Histories of Lived Experience

tumblr_n7v7s4CrVw1qzngato1_1280[Image: Edward Burtynsky]

Earlier today I delivered a talk on ethology, ecology, and aesthetics as part of a panel on Cosmopolitics at the International Big History Conference held in San Rafael, CA. I am posting my talk below, which you can also find in .pdf form here.

Histories of Lived Experience: Intertwining Ethology, Ecology, And Aesthetics

Adam Robbert, San Francisco, CA

Paper presented at the International Big History Conference, Dominican University, San Rafael, CA, August 8.

What is the significance of meaning in Big History? There is a great diversity of opinion on this issue. For example, Eric Chaisson, one of the original board members of the IBHA, holds that Big History must let go of concepts such as intentionality, subjectivity, and, presumably, meaning, in order to understand evolution objectively.[1] Conversely, the focus of my talk is that an understanding of meaning is necessary for an understanding of evolution at its most fundamental level. A central claim of my talk is that we have to understand that which is meaningful to organisms if ever we hope to comprehend the history of evolution on Earth. My talk thus offers a non-anthropocentric and aesthetic account of meaning in the context of geological history. Ecology from this view is an ongoing entanglement of meanings, concerns, and decisions, and it marks the space where the division between matter and meaning breaks down.  Continue reading

Noë and Uexküll: Ecology, Style, and Meaning

tumblr_mm96ib07g81qzngato1_1280[Image: Tomas Rak]

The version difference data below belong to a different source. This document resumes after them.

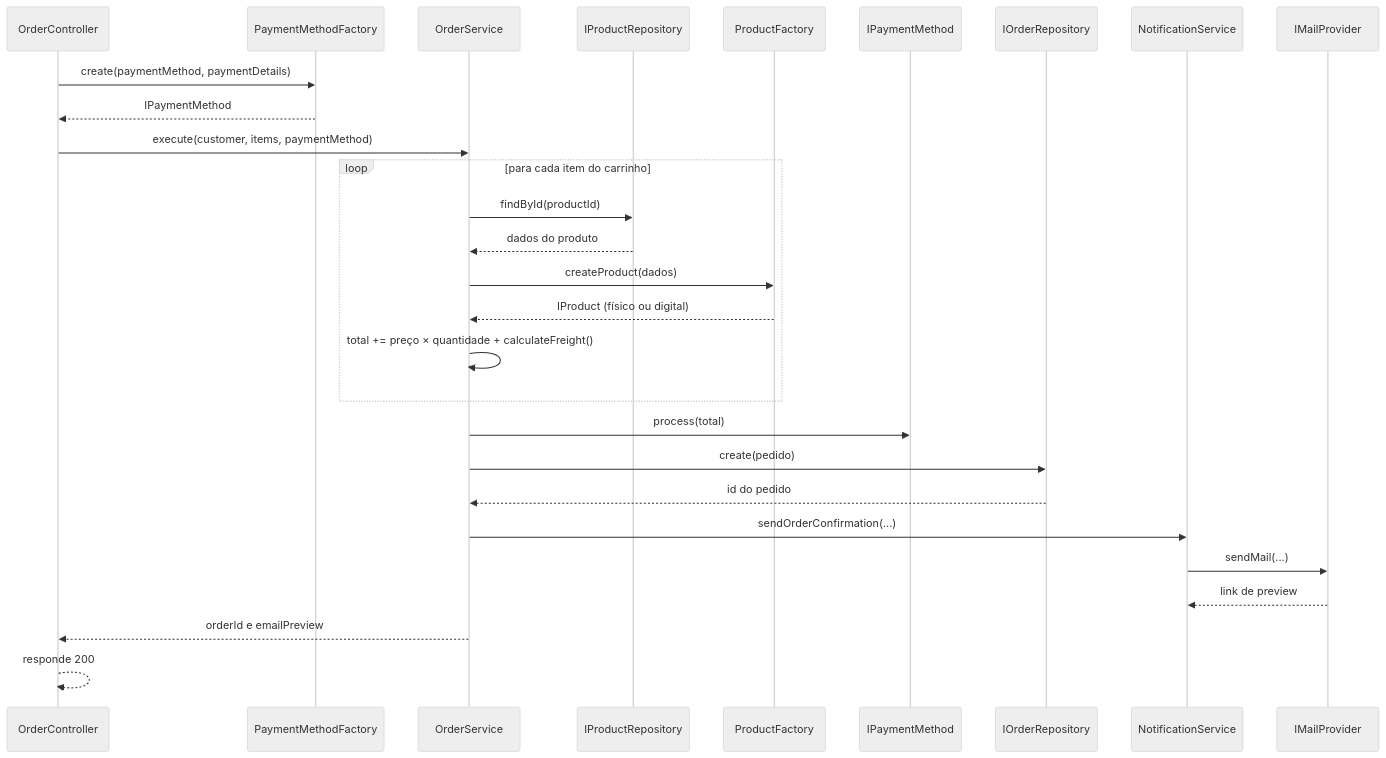
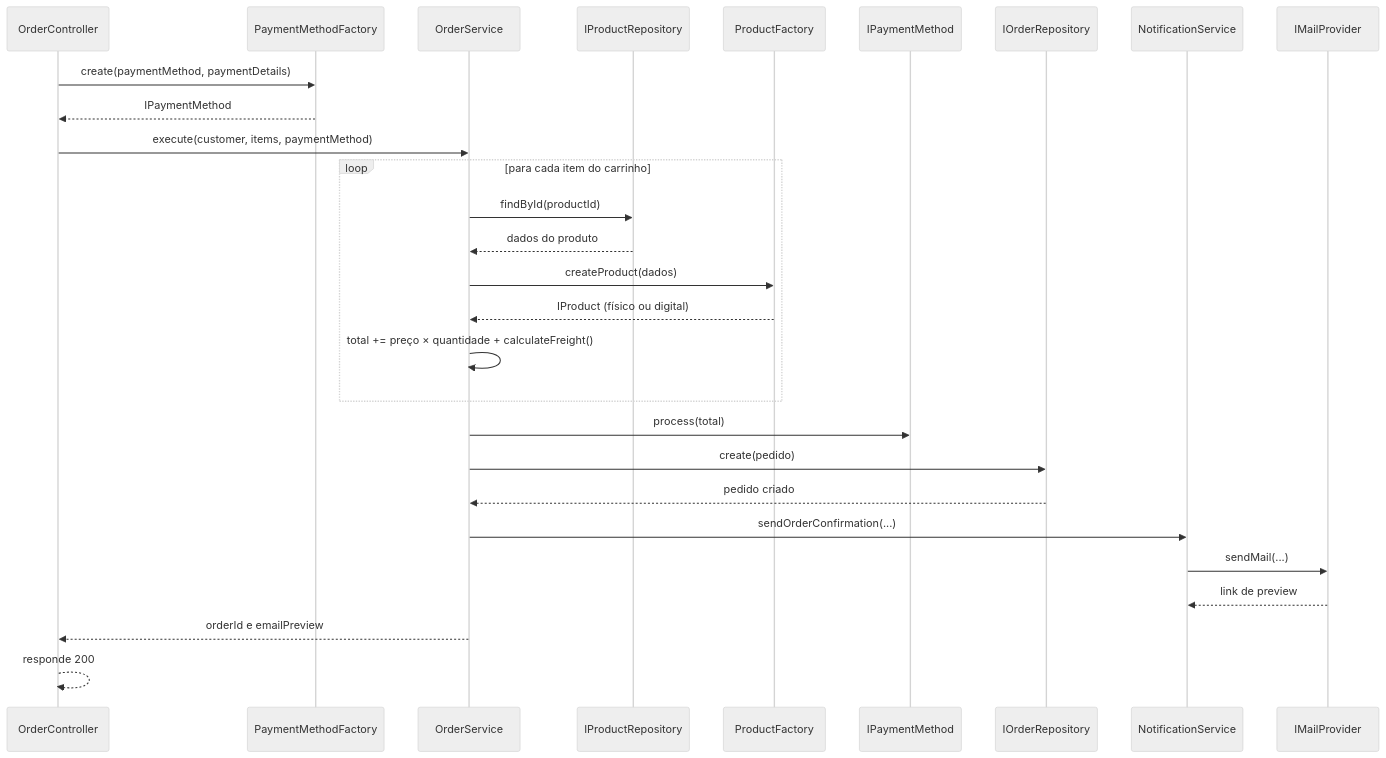
One commit to thiagocaixeta01/Projetos-de-Arquitetura-de-Software changed the first of 3 diagrams in README.md. Above: the diagram before and after it, drawn with Mermaid (neutral theme). The commit also changed other lines of this file, not shown here.

````diff
--- a/README.md
+++ b/README.md
@@ -149,31 +201,31 @@
 ```mermaid
 sequenceDiagram
     participant C as OrderController
     participant PF as PaymentMethodFactory
     participant S as OrderService
     participant PR as IProductRepository
     participant PD as ProductFactory
     participant PM as IPaymentMethod
     participant OR as IOrderRepository
     participant N as NotificationService
     participant M as IMailProvider
 
     C->>PF: create(paymentMethod, paymentDetails)
     PF-->>C: IPaymentMethod
     C->>S: execute(customer, items, paymentMethod)
     loop para cada item do carrinho
         S->>PR: findById(productId)
         PR-->>S: dados do produto
         S->>PD: createProduct(dados)
         PD-->>S: IProduct (físico ou digital)
         S->>S: total += preço × quantidade + calculateFreight()
     end
     S->>PM: process(total)
     S->>OR: create(pedido)
-    OR-->>S: id do pedido
+    OR-->>S: pedido criado
     S->>N: sendOrderConfirmation(...)
     N->>M: sendMail(...)
     M-->>N: link de preview
     S-->>C: orderId e emailPreview
     C-->>C: responde 200
 ```
````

I have been exploring Alva Noë’s actionist account of perception and cognition in terms of an ecological account of the subject-concept relation. In my previous posts (here and here), I have emphasized a level of conceptual understanding that presupposes both language and the capacity to learn new concepts, or, more interestingly, I have described the way in which a subject can never really learn anything new but rather can only become someone with a new set of conceptual capacities through learning and practice. In this view, the subject-concept relation is ecological insofar as the concept has a symbiotic relation to the subject that both displaces and creates new conceptual capacities. To be more specific, and to repeat my phrasing from the earlier posts, learning initiates a symbiosis between subject and concept that ends in the merging of the concept with the subject and of the transformation of the subject through its understanding of the concept. Continue reading